But it’s a shame to let 2019 go without giving itanother try. Why? Because its author was born exactly two hundred years ago, and because Moby-Dick is bruited to be more than a simple tale of a doomed quest. So, along with fellow blogger Lizzie Ross, I shall once again begin at the beginning.
But first, I shall now glance back at works I have read (links are to my reviews)that could almost have been preparations for this adventure, volumes that have owed a part of their existence to this great whale of a tale.
Otto Coontz: The Shapeshifters
First published as Isle of the Shapeshifters
Magnet/Methuen Teens 1988 (1983)
The Great Northern Diver, also known as the Common Loon, has a piercing call rather like a crazed laugh, which has given rise to the saying as crazy as a loon. It’s also a creature of three elements — water, earth and sky — while a distinctive band around its neck gave rise to the Native American legend of the Loon’s Necklace made of shells.

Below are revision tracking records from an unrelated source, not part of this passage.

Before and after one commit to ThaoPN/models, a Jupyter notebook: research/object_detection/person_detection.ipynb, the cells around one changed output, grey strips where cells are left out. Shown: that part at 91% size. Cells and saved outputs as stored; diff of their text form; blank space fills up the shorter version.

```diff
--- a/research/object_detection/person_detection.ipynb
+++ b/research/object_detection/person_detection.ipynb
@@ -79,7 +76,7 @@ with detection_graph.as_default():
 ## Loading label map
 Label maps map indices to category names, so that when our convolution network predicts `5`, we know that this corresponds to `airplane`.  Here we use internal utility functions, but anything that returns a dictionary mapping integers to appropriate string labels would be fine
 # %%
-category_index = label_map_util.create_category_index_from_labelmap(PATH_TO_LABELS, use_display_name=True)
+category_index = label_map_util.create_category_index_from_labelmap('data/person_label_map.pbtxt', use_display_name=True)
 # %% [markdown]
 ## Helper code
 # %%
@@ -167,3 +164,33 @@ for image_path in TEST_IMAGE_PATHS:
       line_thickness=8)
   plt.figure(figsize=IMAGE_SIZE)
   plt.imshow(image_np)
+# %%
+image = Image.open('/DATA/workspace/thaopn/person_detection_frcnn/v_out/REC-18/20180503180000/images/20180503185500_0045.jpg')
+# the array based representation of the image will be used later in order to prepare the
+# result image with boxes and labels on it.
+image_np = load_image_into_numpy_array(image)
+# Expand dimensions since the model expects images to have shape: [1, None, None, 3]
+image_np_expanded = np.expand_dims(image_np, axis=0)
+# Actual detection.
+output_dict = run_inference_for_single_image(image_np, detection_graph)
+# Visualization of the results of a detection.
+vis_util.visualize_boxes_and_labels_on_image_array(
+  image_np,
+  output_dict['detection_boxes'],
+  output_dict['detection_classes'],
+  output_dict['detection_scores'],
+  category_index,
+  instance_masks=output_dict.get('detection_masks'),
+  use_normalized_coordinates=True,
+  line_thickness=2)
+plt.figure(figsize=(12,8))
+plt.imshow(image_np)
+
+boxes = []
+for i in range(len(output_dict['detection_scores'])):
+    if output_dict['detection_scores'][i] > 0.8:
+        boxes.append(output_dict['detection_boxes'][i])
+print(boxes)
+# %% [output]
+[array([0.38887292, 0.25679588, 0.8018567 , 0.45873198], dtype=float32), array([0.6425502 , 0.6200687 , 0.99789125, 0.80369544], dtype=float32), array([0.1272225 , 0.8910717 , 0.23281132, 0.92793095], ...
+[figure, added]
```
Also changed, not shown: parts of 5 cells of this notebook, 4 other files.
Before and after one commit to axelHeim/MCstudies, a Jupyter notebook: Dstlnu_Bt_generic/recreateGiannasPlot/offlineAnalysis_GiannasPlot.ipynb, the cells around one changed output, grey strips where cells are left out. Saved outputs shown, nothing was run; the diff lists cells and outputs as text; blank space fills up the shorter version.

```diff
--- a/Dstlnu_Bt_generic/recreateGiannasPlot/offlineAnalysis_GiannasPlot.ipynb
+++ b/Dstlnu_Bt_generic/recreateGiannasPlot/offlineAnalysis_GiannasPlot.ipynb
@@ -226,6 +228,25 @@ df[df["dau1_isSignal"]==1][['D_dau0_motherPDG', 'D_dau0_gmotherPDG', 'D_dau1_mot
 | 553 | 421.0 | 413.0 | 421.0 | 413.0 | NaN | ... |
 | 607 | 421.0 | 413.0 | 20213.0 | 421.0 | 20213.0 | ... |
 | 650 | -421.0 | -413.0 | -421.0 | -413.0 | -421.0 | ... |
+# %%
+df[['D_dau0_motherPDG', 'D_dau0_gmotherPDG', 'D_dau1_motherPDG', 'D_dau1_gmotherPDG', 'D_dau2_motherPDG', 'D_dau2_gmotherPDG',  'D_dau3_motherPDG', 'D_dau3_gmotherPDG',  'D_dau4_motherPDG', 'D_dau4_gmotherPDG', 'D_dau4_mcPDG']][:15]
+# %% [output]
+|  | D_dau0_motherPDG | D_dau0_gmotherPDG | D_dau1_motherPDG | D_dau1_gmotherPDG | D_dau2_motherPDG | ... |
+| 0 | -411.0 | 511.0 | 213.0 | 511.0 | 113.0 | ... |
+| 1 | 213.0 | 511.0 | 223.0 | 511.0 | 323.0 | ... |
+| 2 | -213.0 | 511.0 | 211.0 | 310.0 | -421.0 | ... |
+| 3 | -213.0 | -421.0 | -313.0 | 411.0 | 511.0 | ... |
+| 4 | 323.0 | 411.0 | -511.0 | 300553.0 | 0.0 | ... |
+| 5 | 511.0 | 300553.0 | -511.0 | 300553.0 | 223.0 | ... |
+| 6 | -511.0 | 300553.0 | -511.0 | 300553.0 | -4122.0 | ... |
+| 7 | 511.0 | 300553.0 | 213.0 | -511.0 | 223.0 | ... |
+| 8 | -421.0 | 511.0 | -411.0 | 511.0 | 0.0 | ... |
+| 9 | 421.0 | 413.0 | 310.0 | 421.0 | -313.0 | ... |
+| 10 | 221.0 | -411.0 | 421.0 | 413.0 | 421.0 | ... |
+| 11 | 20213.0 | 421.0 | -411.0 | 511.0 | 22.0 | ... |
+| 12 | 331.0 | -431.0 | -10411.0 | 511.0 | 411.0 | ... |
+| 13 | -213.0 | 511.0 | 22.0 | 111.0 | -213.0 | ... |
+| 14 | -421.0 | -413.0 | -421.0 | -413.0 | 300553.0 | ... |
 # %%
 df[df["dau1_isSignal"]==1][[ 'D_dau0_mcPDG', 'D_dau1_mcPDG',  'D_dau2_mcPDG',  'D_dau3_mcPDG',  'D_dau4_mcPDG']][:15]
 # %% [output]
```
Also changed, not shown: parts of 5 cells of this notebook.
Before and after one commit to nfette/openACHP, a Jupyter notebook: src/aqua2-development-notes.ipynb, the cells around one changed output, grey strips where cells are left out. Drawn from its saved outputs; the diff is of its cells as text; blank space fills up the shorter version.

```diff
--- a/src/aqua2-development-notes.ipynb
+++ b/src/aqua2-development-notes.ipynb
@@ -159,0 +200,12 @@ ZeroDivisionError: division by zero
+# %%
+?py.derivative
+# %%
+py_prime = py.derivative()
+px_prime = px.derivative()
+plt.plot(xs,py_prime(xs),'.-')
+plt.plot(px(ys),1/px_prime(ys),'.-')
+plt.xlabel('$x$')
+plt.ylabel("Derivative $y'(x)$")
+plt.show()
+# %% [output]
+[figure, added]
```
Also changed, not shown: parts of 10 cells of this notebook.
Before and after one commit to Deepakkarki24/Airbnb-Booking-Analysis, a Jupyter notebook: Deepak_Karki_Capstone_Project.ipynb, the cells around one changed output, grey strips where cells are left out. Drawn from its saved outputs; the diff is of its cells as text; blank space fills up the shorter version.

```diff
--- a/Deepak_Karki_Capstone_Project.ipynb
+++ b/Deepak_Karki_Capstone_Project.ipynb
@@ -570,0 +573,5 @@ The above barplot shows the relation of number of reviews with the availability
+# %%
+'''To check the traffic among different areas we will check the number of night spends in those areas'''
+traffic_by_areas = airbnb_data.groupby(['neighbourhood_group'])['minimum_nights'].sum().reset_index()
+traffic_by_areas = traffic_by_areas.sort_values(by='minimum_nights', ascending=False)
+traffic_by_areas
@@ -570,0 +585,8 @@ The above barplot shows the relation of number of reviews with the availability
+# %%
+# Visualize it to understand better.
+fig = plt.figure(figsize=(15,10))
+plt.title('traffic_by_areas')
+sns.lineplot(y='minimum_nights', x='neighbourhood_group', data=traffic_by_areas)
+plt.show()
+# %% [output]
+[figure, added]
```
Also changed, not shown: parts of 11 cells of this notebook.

The Loon even features on Canda’s dollar coin. All of which helps to explain why this diving bird holds great significance in this fantasy set on Nantucket Island off mainland Massachusetts.
Theda Benedict’s father and stepmother are involved in a popular tv series — he’s the scriptwriter, she the principal star — and they have been invited to Nantucket during June to meet some fans. Theda (‘Theo’ to her friends) has begun her holidays and so is able to travel with them to the island, only to discover that she feels a connection with the place even though she’s never been there before.
The invitation, it turns out, is anything but fortuitous, and is merely a prelude to conflict and disturbances that will affect everyone living on the island. Issues surrounding corporate development, environmental concerns and past injustices build gradually to a climax that almost everyone is unprepared for: for Theo, this appears to be connected with the well in Witch Wood, for everyone else all four elements seem to conspire against them.
For award-winning, internationally-acclaimed author Rosemary Sutcliff (1920-92). By Anthony Lawton: godson, cousin & literary executor. Rosemary Sutcliff wrote historical fiction, children's literature and books, films, TV & radio, including The Eagle of the Ninth, Sword at Sunset, Song for a Dark Queen, The Mark of the Horse Lord, The Silver Branch, The Lantern Bearers, Dawn Wind, Blue Remembered Hills.